Exercise – Would you filter these records and copy every line that has the word "setViewportSize"?

Data records –

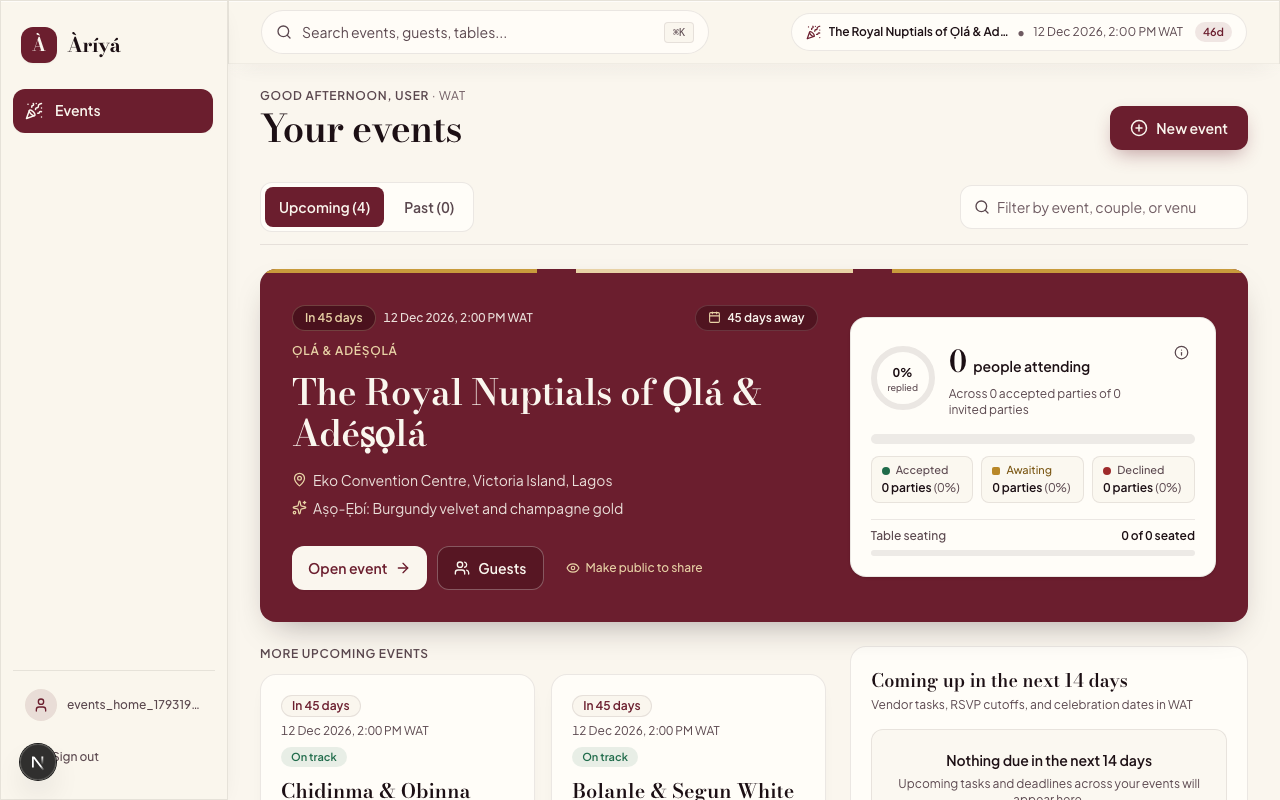
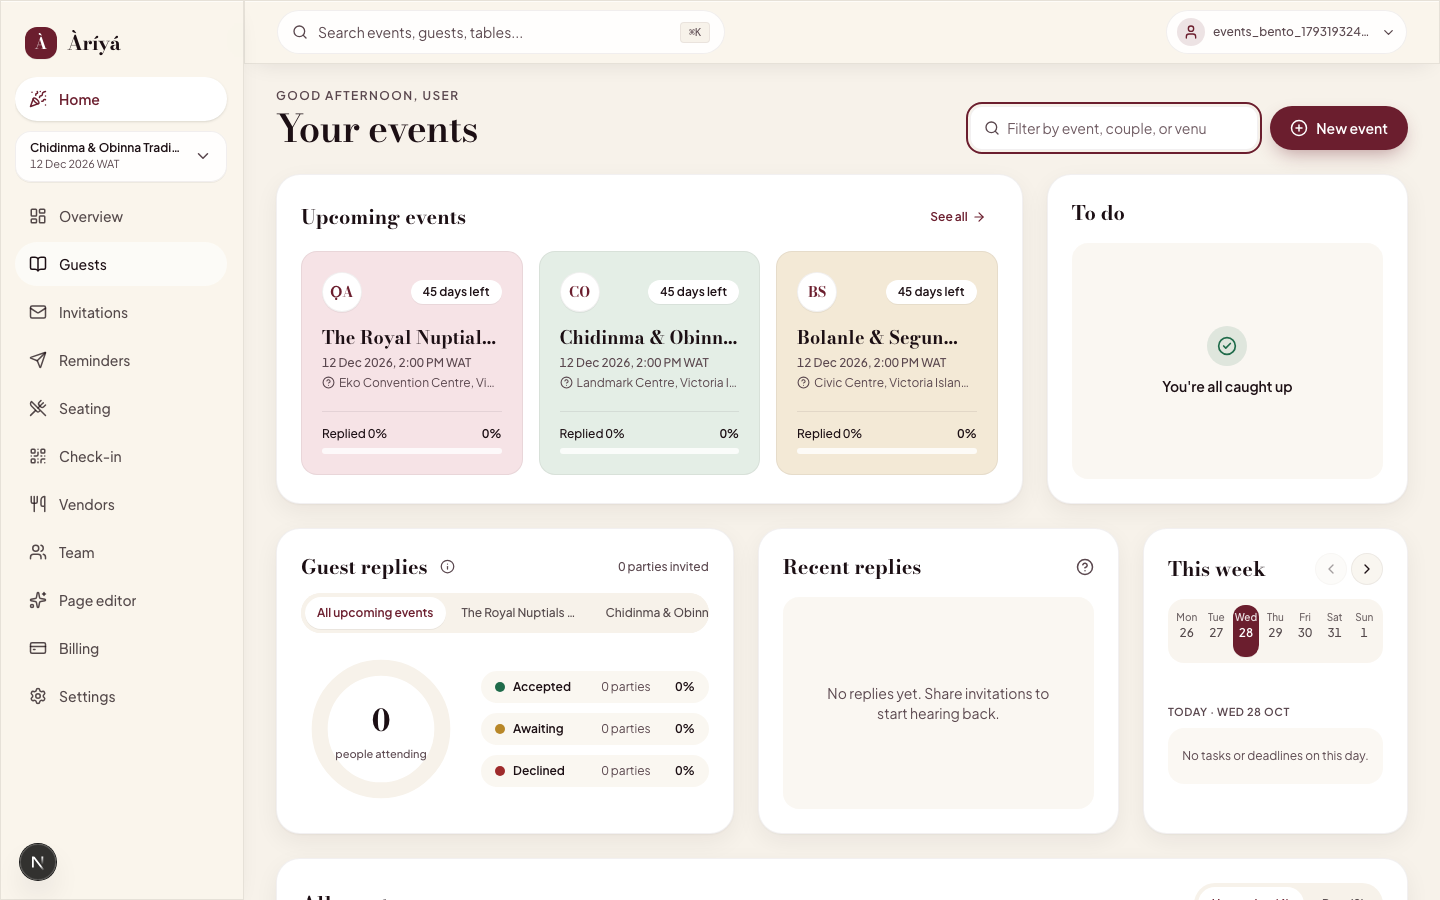
test(e2e): update events-home e2e assertions and capture 1440px/390px bento screenshots

diff --git a/e2e/events-home.spec.ts b/e2e/events-home.spec.ts
@@ -4,13 +4,13 @@ import { createAndLoginUser, createTestEvent } from "./fixtures/test-helpers";
 
 const WCAG_TAGS = ["wcag2a", "wcag2aa", "wcag21a", "wcag21aa", "wcag22aa"];
 
-test.describe("My Events Home (/events) & Liquid Glass Navigation Shell", () => {
-  test("empty state (0 events), populated state, search threshold (<=3 vs >3), and navigation at 1280x800 and 390x844", async ({
+test.describe("My Events Bento Dashboard (/events) & Glass Navigation Shell", () => {
+  test("empty, single-event, and populated states with event switcher, phone sheet, donut metrics, and Axe AA at 1440px and 390px", async ({
     page,
     context,
   }) => {
-    await page.setViewportSize({ width: 1280, height: 800 });
-    await createAndLoginUser(page, context, "events_home");
+    await page.setViewportSize({ width: 1440, height: 900 });
+    await createAndLoginUser(page, context, "events_bento");
 
     // 1. Empty state (0 events)
     await page.goto("/events");
@@ -18,17 +18,29 @@ test.describe("My Events Home (/events) & Liquid Glass Navigation Shell", () => 
     await expect(page.getByTestId("events-greeting")).toContainText(
       /Good (morning|afternoon|evening)/i
     );
-    const emptyState = page.getByTestId("events-empty-state");
+
+    const emptyState = page.getByTestId("empty-events-state");
     await expect(emptyState).toBeVisible();
     await expect(
-      emptyState.getByRole("heading", { name: /Plan your first celebration/i })
+      emptyState.getByRole("heading", { name: /Plan your first àríyá/i })
     ).toBeVisible();
-    const emptyCta = emptyState.getByRole("link", {
-      name: /Create your first event/i,
-    });
-    await expect(emptyCta).toHaveAttribute("href", "/events/new");
+    await expect(page.getByTestId("empty-step-1")).toContainText(
+      "Create event"
+    );
+    await expect(page.getByTestId("empty-step-2")).toContainText("Add guests");
+    await expect(page.getByTestId("empty-step-3")).toContainText(
+      "Send invitations"
+    );
 
-    // Accessibility check on empty state (1280x800)
+    // Sidebar shows Home + disabled "Create your first event" hint when 0 events
+    const sidebar = page.getByTestId("desktop-sidebar");
+    await expect(sidebar).toBeVisible();
+    await expect(sidebar.getByRole("link", { name: "Home" })).toBeVisible();
+    await expect(page.getByTestId("event-switcher-empty")).toContainText(
+      "Create your first event"
+    );
+
+    // Accessibility check on empty state (1440x900)
     const emptyAxe = await new AxeBuilder({ page })
       .withTags(WCAG_TAGS)
       .analyze();
@@ -42,10 +54,10 @@ test.describe("My Events Home (/events) & Liquid Glass Navigation Shell", () => 
       await page.screenshot({
         path: "docs/screenshots/events-home-empty-mobile.png",
       });
-      await page.setViewportSize({ width: 1280, height: 800 });
+      await page.setViewportSize({ width: 1440, height: 900 });
     }
 
-    // 2. Create 1st event -> populated state (<= 3 events -> search hidden)
+    // 2. Single-event state (1 event)
     const event1 = await createTestEvent(page, {
       couple: "Ọlá & Adéṣọlá",
       title: "The Royal Nuptials of Ọlá & Adéṣọlá",
@@ -54,33 +66,66 @@ test.describe("My Events Home (/events) & Liquid Glass Navigation Shell", () => 
 
     await page.goto("/events");
     await expect(page.locator("h1")).toHaveText("Your events");
-    await expect(page.getByTestId("tab-upcoming")).toContainText(
-      "Upcoming (1)"
-    );
-    await expect(page.getByTestId("tab-past")).toContainText("Past (0)");
 
-    // Search must be hidden with <= 3 events
+    // Sidebar now shows EventSwitcher and all 11 event sections
+    await expect(page.getByTestId("event-switcher-current-title")).toHaveText(
+      event1.title
+    );
+    const sectionsContainer = page.getByTestId("sidebar-event-sections");
+    await expect(sectionsContainer).toBeVisible();
+    for (const sectionName of [
+      "Overview",
+      "Guests",
+      "Invitations",
+      "Reminders",
+      "Seating",
+      "Check-in",
+      "Vendors",
+      "Team",
+      "Page editor",
+      "Billing",
+      "Settings",
+    ]) {
+      await expect(
+        sectionsContainer.getByRole("link", { name: sectionName, exact: true })
+      ).toBeVisible();
+    }
+
+    // Single-event tile shows Seating mini progress and hides All Events table (only 1 event)
+    await expect(
+      page.getByTestId(`upcoming-event-tile-${event1.eventId}`)
+    ).toBeVisible();
+    await expect(
+      page.getByTestId("single-event-seating-progress")
+    ).toContainText(/0 of 0 seated/i);
+    await expect(page.getByTestId("all-events-card")).toHaveCount(0);
     await expect(page.getByTestId("events-search")).toHaveCount(0);
 
-    // Hero card assertions: WAT date + countdown + RSVP breakdown + Open event CTA
-    const heroCard = page.getByTestId("hero-event-card");
-    await expect(heroCard).toBeVisible();
-    await expect(heroCard).toContainText(event1.title);
-    await expect(heroCard).toContainText(/WAT/);
-    await expect(page.getByTestId("hero-rsvp-panel")).toBeVisible();
-    await expect(page.getByTestId("hero-rsvp-panel")).toContainText(
-      /people attending|person attending/i
+    // Donut numbers match metrics (0 attending, 0% accepted/awaiting/declined)
+    await expect(page.getByTestId("donut-attending-count")).toContainText("0");
+    await expect(page.getByTestId("donut-legend-accepted")).toContainText(
+      "0 parties"
+    );
+    await expect(page.getByTestId("donut-legend-awaiting")).toContainText(
+      "0 parties"
+    );
+    await expect(page.getByTestId("donut-legend-declined")).toContainText(
+      "0 parties"
     );
 
-    // Coming up section visible
-    await expect(page.getByTestId("coming-up-section")).toBeVisible();
+    if (process.env.CAPTURE_SCREENSHOTS === "1") {
+      await page.screenshot({
+        path: "docs/screenshots/events-home-single-desktop.png",
+      });
+      await page.setViewportSize({ width: 390, height: 844 });
+      await page.screenshot({
+        path: "docs/screenshots/events-home-single-mobile.png",
+      });
+      await page.setViewportSize({ width: 1440, height: 900 });
+    }
 
-    // Clicking "Open event" navigates to /events/<id>
-    await heroCard.getByRole("link", { name: /^Open event$/i }).click();
-    await expect(page).toHaveURL(new RegExp(`/events/${event1.eventId}$`));
-
-    // 3. Create 3 more events (total 4 > 3) to trigger search threshold
-    await createTestEvent(page, {
+    // 3. Populated state (4 events > 3 -> search visible, All events table visible)
+    const event2 = await createTestEvent(page, {
       couple: "Chidinma & Obinna",
       title: "Chidinma & Obinna Traditional Engagement",
       venue: "Landmark Centre",
@@ -97,34 +142,33 @@ test.describe("My Events Home (/events) & Liquid Glass Navigation Shell", () => 
     });
 
     await page.goto("/events");
+    await expect(page.getByTestId("all-events-card")).toBeVisible();
     await expect(page.getByTestId("tab-upcoming")).toContainText(
       "Upcoming (4)"
     );
+    await expect(page.getByTestId("tab-past")).toContainText("Past (0)");
 
-    // Search input is now visible (> 3 events)
+    // Event switcher changes the sidebar links to the chosen event
+    await page.getByTestId("event-switcher-trigger").click();
+    await page.getByTestId(`event-switcher-option-${event2.eventId}`).click();
+    await expect(page.getByTestId("event-switcher-current-title")).toHaveText(
+      event2.title
+    );
+    await expect(
+      sectionsContainer.getByRole("link", { name: "Guests", exact: true })
+    ).toHaveAttribute("href", `/events/${event2.eventId}/guests`);
+
+    // Search input (> 3 events) filters events diacritic-insensitively
     const searchBox = page.getByTestId("events-search");
     await expect(searchBox).toBeVisible();
     const searchInput = searchBox.locator("input");
-
-    // Live diacritic-insensitive filtering ("Adesola" matches "Adéṣọlá")
     await searchInput.fill("Adesola");
-    await expect(page.getByTestId("hero-event-card")).toContainText(
-      "Ọlá & Adéṣọlá"
-    );
-    await expect(page.getByTestId("event-card")).toHaveCount(0);
+    await expect(
+      page.getByTestId(`upcoming-event-tile-${event1.eventId}`)
+    ).toBeVisible();
+    await searchInput.fill("");
 
-    // No-match shows "Clear search" and resets
-    await searchInput.fill("Nonexistent Venue XYZ");
-    const noResults = page.getByTestId("events-no-results");
-    await expect(noResults).toBeVisible();
-    await expect(noResults).toContainText(
-      'No events match "Nonexistent Venue XYZ"'
-    );
-    await noResults.getByRole("button", { name: /Clear search/i }).click();
-    await expect(searchInput).toHaveValue("");
-    await expect(page.getByTestId("hero-event-card")).toBeVisible();
-
-    // 4. Accessibility scan at 1280x800 (populated)
+    // 4. Axe WCAG 2.2 AA scan at 1440px (populated)
     const desktopAxe = await new AxeBuilder({ page })
       .withTags(WCAG_TAGS)
       .analyze();
@@ -136,12 +180,17 @@ test.describe("My Events Home (/events) & Liquid Glass Navigation Shell", () => 
       });
     }
 
-    // 5. Phone viewport (390x844): bottom glass tab bar visible, desktop sidebar hidden,
-    //    floating "New event" button visible, zero horizontal scroll, and Axe scan clean
+    // 5. Phone viewport (390x844): floating glass bottom bar with 4 items (Home, Guests, Check-in, More)
     await page.setViewportSize({ width: 390, height: 844 });
-    await expect(page.getByTestId("phone-tab-bar")).toBeVisible();
+    const phoneBar = page.getByTestId("phone-tab-bar");
+    await expect(phoneBar).toBeVisible();
     await expect(page.getByTestId("desktop-sidebar")).toBeHidden();
     await expect(page.getByTestId("floating-new-event")).toBeVisible();
+    await expect(phoneBar.getByRole("link", { name: "Home" })).toBeVisible();
+    await expect(phoneBar.getByRole("link", { name: "Guests" })).toBeVisible();
+    await expect(
+      phoneBar.getByRole("link", { name: "Check-in" })
+    ).toBeVisible();
 
     if (process.env.CAPTURE_SCREENSHOTS === "1") {
       await page.screenshot({
@@ -149,20 +198,20 @@ test.describe("My Events Home (/events) & Liquid Glass Navigation Shell", () => 
       });
     }
 
-    const hasHorizontalOverflow = await page.evaluate(
-      () => document.documentElement.scrollWidth > window.innerWidth
-    );
-    expect(hasHorizontalOverflow).toBe(false);
-
+    // Axe WCAG 2.2 AA scan at 390px
     const mobileAxe = await new AxeBuilder({ page })
       .withTags(WCAG_TAGS)
       .analyze();
     expect(mobileAxe.violations).toEqual([]);
 
-    // 6. Reduced motion: page renders cleanly
-    await page.emulateMedia({ reducedMotion: "reduce" });
-    await page.reload();
-    await expect(page.locator("h1")).toHaveText("Your events");
-    await expect(page.getByTestId("hero-event-card")).toBeVisible();
+    // Clicking "More" opens the sheet with remaining sections and event switcher
+    await page.getByTestId("phone-more-button").click();
+    const moreSheet = page.getByTestId("phone-more-sheet");
+    await expect(moreSheet).toBeVisible();
+    await expect(
+      page.getByTestId("phone-more-sections").getByRole("link", {
+        name: "Seating",
+      })
+    ).toBeVisible();
   });
 });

Expected answer –
-    await page.setViewportSize({ width: 1280, height: 800 });
+    await page.setViewportSize({ width: 1440, height: 900 });
-      await page.setViewportSize({ width: 1280, height: 800 });
+      await page.setViewportSize({ width: 1440, height: 900 });
+      await page.setViewportSize({ width: 390, height: 844 });
+      await page.setViewportSize({ width: 1440, height: 900 });
     await page.setViewportSize({ width: 390, height: 844 });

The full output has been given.